Let’s look at the numbers. China exported $505 billion in goods to the U.S., and U.S. companies exported $135 billion in goods to China in 2017, leaving a $370 billion trade deficit, which Trump says has a deleterious effect
on our domestic economy.
So how did we escalate to this point? One must look back to the Great Depression to understand the havoc that was wreaked upon the nation and the world through protectionist trade barriers. The industrialized world devoted tremendous effort post-war to avoid this happening again. Fast forward to today. The Trump vision is clear. Attempt to safeguard America’s national interests, protect home industry and cut trade deficit with China. Critics see it another way. Those opposed imply that these policies only risk making America economically impaired, rather than “great again.”
You need to look no further than Walmart to understand the impact of trade with China on the individual American. Ordinary American consumers have more choices for good quality products at better prices thanks to imports from China, exclaim opponents to Chinese tariffs. These imports include final products that China has comparative advantages in making, and also intermediate Chinese goods that U.S. industries use to produce more competitive products and provide better community services in healthcare, education and emergency response.

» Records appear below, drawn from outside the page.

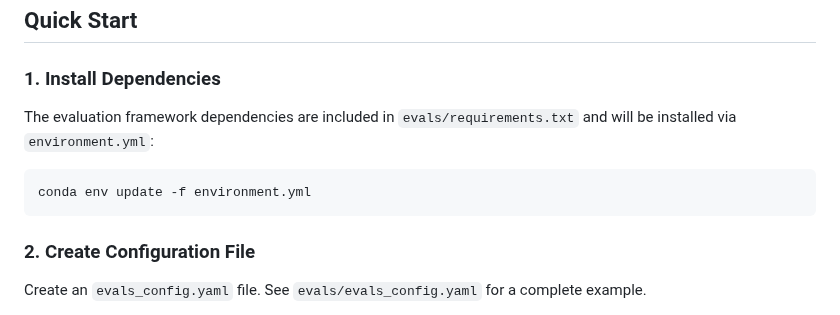
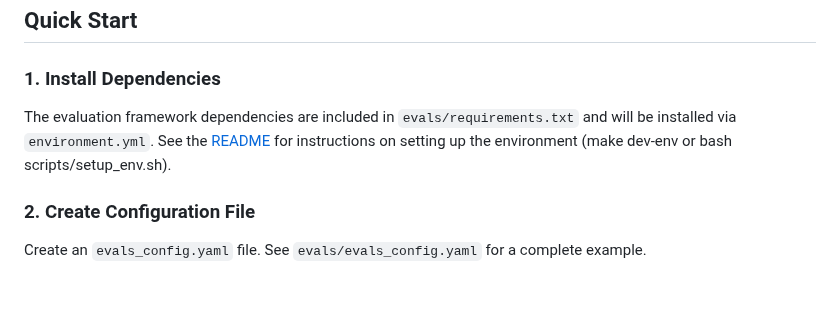
Before and after one commit to georgep26/chat-template, a Markdown page: evals/README.md, the part around the change. Drawn GitHub-style; blank space fills up the shorter version.

Commit message:
docs: update dependencies setup

````diff
--- a/evals/README.md
+++ b/evals/README.md
@@ -16,11 +16,7 @@ A comprehensive, config-driven evaluation framework for RAG (Retrieval-Augmented
 
 ### 1. Install Dependencies
 
-The evaluation framework dependencies are included in `evals/requirements.txt` and will be installed via `environment.yml`:
-
-```bash
-conda env update -f environment.yml
-```
+The evaluation framework dependencies are included in `evals/requirements.txt` and will be installed via `environment.yml`. See the [README](../README.md) for instructions on setting up the environment (make dev-env or bash scripts/setup_env.sh).
 
 ### 2. Create Configuration File
 
````
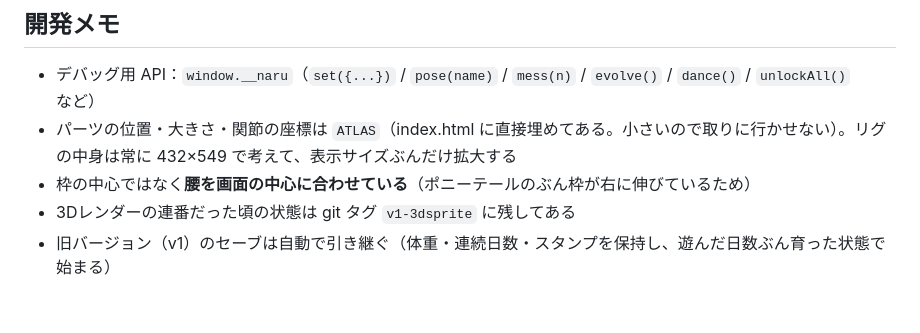
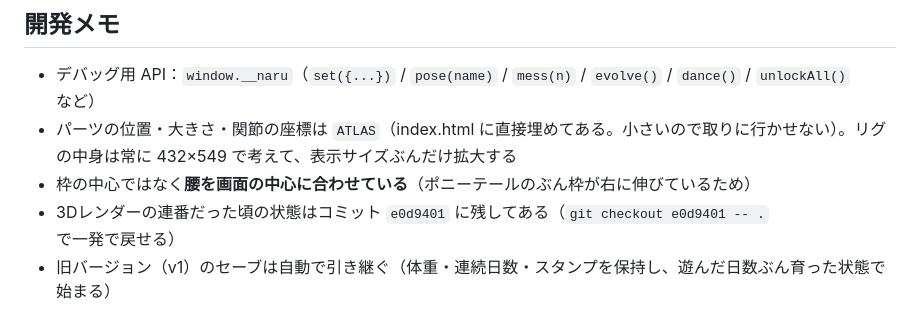
Before and after one commit to tatsuya2854/narunedaiettoikusei, a Markdown page: README.md, the part around the change. Rendered like a GitHub page.

Commit message:
戻し方をタグからコミットIDに書き直す（タグはpushできないため）
Co-Authored-By: Claude Opus 5 <noreply@anthropic.com>
Claude-Session: https://claude.ai/code/session_01VxsroR5Rmvk9VYvHMYN3ph

```diff
--- a/README.md
+++ b/README.md
@@ -98,5 +98,5 @@ WebPはすでに圧縮済みなのでgzipが効かず、base64にすると33%膨
 - デバッグ用 API：`window.__naru`（`set({...})` / `pose(name)` / `mess(n)` / `evolve()` / `dance()` / `unlockAll()` など）
 - パーツの位置・大きさ・関節の座標は `ATLAS`（index.html に直接埋めてある。小さいので取りに行かせない）。リグの中身は常に 432×549 で考えて、表示サイズぶんだけ拡大する
 - 枠の中心ではなく**腰を画面の中心に合わせている**（ポニーテールのぶん枠が右に伸びているため）
-- 3Dレンダーの連番だった頃の状態は git タグ `v1-3dsprite` に残してある
+- 3Dレンダーの連番だった頃の状態はコミット `e0d9401` に残してある（`git checkout e0d9401 -- .` で一発で戻せる）
 - 旧バージョン（v1）のセーブは自動で引き継ぐ（体重・連続日数・スタンプを保持し、遊んだ日数ぶん育った状態で始まる）
```
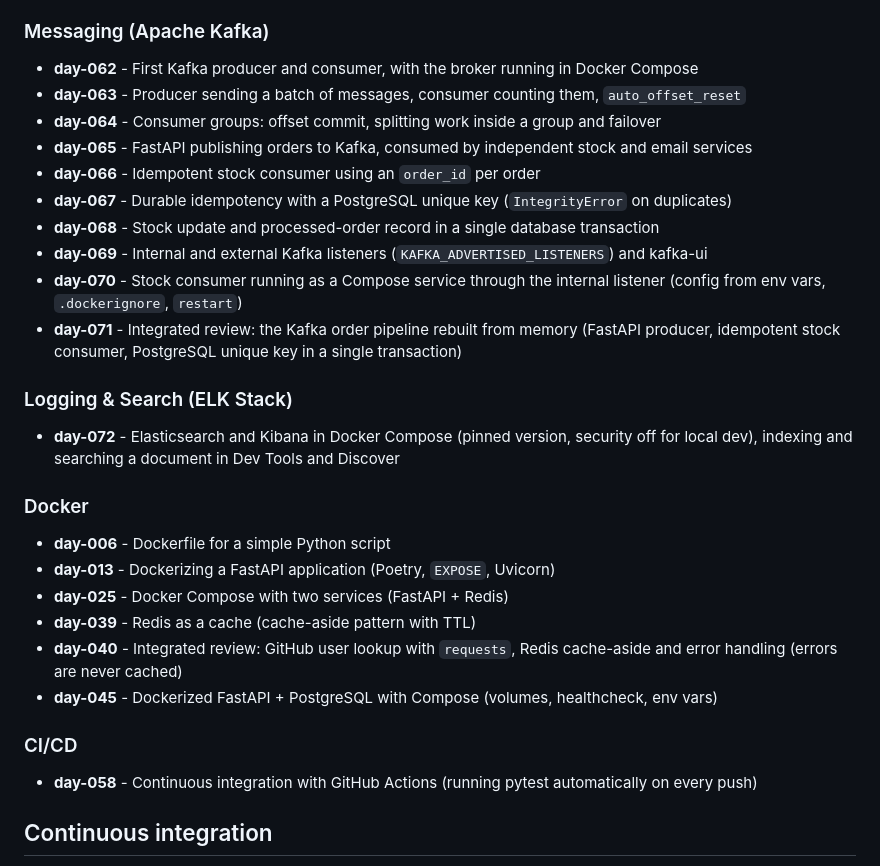
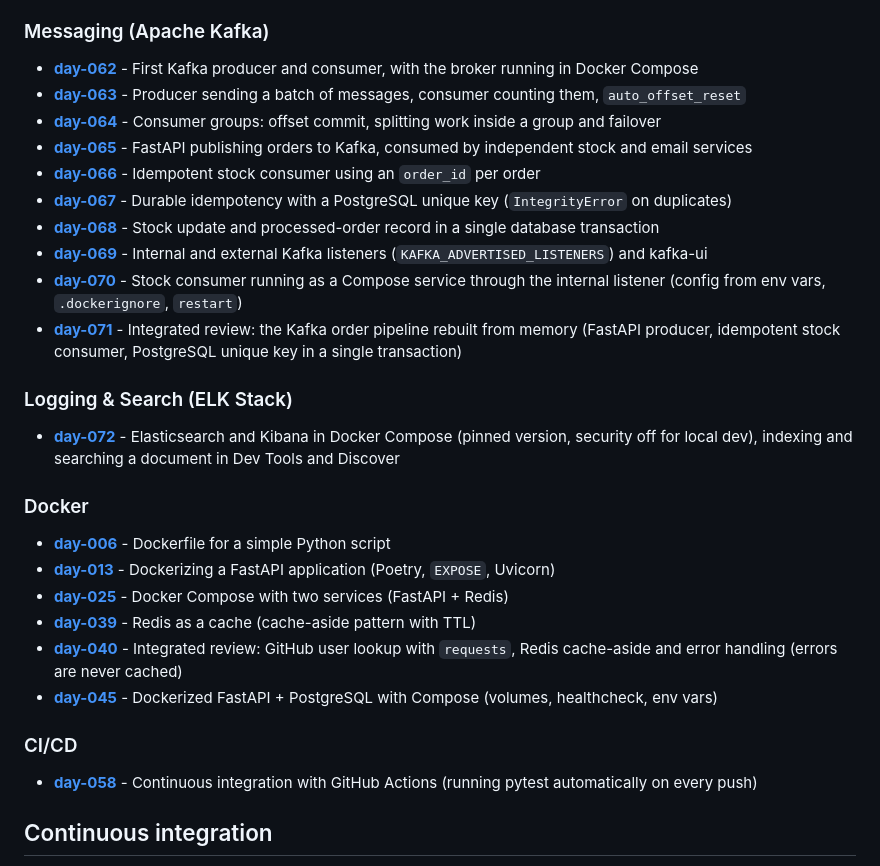
Before and after one commit to ilucasoliveira/daily-python-exercises, a Markdown page: README.md, the part around one of its changes. GitHub-like rendering.

Commit message:
docs: link each day in the readme to its folder

```diff
--- a/README.md
+++ b/README.md
@@ -86,33 +86,33 @@ The weekly rhythm mixes Python fundamentals with practical back-end tools: sever
 
 ### Messaging (Apache Kafka)
 
-- **day-062** - First Kafka producer and consumer, with the broker running in Docker Compose
-- **day-063** - Producer sending a batch of messages, consumer counting them, `auto_offset_reset`
-- **day-064** - Consumer groups: offset commit, splitting work inside a group and failover
-- **day-065** - FastAPI publishing orders to Kafka, consumed by independent stock and email services
-- **day-066** - Idempotent stock consumer using an `order_id` per order
-- **day-067** - Durable idempotency with a PostgreSQL unique key (`IntegrityError` on duplicates)
-- **day-068** - Stock update and processed-order record in a single database transaction
-- **day-069** - Internal and external Kafka listeners (`KAFKA_ADVERTISED_LISTENERS`) and kafka-ui
-- **day-070** - Stock consumer running as a Compose service through the internal listener (config from env vars, `.dockerignore`, `restart`)
-- **day-071** - Integrated review: the Kafka order pipeline rebuilt from memory (FastAPI producer, idempotent stock consumer, PostgreSQL unique key in a single transaction)
+- **[day-062](day-062)** - First Kafka producer and consumer, with the broker running in Docker Compose
+- **[day-063](day-063)** - Producer sending a batch of messages, consumer counting them, `auto_offset_reset`
+- **[day-064](day-064)** - Consumer groups: offset commit, splitting work inside a group and failover
+- **[day-065](day-065)** - FastAPI publishing orders to Kafka, consumed by independent stock and email services
+- **[day-066](day-066)** - Idempotent stock consumer using an `order_id` per order
+- **[day-067](day-067)** - Durable idempotency with a PostgreSQL unique key (`IntegrityError` on duplicates)
+- **[day-068](day-068)** - Stock update and processed-order record in a single database transaction
+- **[day-069](day-069)** - Internal and external Kafka listeners (`KAFKA_ADVERTISED_LISTENERS`) and kafka-ui
+- **[day-070](day-070)** - Stock consumer running as a Compose service through the internal listener (config from env vars, `.dockerignore`, `restart`)
+- **[day-071](day-071)** - Integrated review: the Kafka order pipeline rebuilt from memory (FastAPI producer, idempotent stock consumer, PostgreSQL unique key in a single transaction)
 
 ### Logging & Search (ELK Stack)
 
-- **day-072** - Elasticsearch and Kibana in Docker Compose (pinned version, security off for local dev), indexing and searching a document in Dev Tools and Discover
+- **[day-072](day-072)** - Elasticsearch and Kibana in Docker Compose (pinned version, security off for local dev), indexing and searching a document in Dev Tools and Discover
 
 ### Docker
 
-- **day-006** - Dockerfile for a simple Python script
-- **day-013** - Dockerizing a FastAPI application (Poetry, `EXPOSE`, Uvicorn)
-- **day-025** - Docker Compose with two services (FastAPI + Redis)
-- **day-039** - Redis as a cache (cache-aside pattern with TTL)
-- **day-040** - Integrated review: GitHub user lookup with `requests`, Redis cache-aside and error handling (errors are never cached)
-- **day-045** - Dockerized FastAPI + PostgreSQL with Compose (volumes, healthcheck, env vars)
+- **[day-006](day-006)** - Dockerfile for a simple Python script
+- **[day-013](day-013)** - Dockerizing a FastAPI application (Poetry, `EXPOSE`, Uvicorn)
+- **[day-025](day-025)** - Docker Compose with two services (FastAPI + Redis)
+- **[day-039](day-039)** - Redis as a cache (cache-aside pattern with TTL)
+- **[day-040](day-040)** - Integrated review: GitHub user lookup with `requests`, Redis cache-aside and error handling (errors are never cached)
+- **[day-045](day-045)** - Dockerized FastAPI + PostgreSQL with Compose (volumes, healthcheck, env vars)
 
 ### CI/CD
 
-- **day-058** - Continuous integration with GitHub Actions (running pytest automatically on every push)
+- **[day-058](day-058)** - Continuous integration with GitHub Actions (running pytest automatically on every push)
 
 ## Continuous integration
 
```
Also changed, not shown: other parts of README.md (+54 -54 lines).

How will this all play out? So far, neither of the heavyweight contenders is backing down going in to round number two. China’s shadow boxing approach is to show it’s willing to stand up to the United States but without going as far as landing a knockout punch that could seriously disrupt the global trading system. As such, Trump will enter round two of the battle trying to find diplomatic footing as his surrounding advisors are reshuffled. With the president’s top trade advisers flying hawkish and aggressive, it may be likely that the referee may have to stop the fight before round three. And as with Ali-Frasier, we know that once it begins, another fight or two are probably just down the road.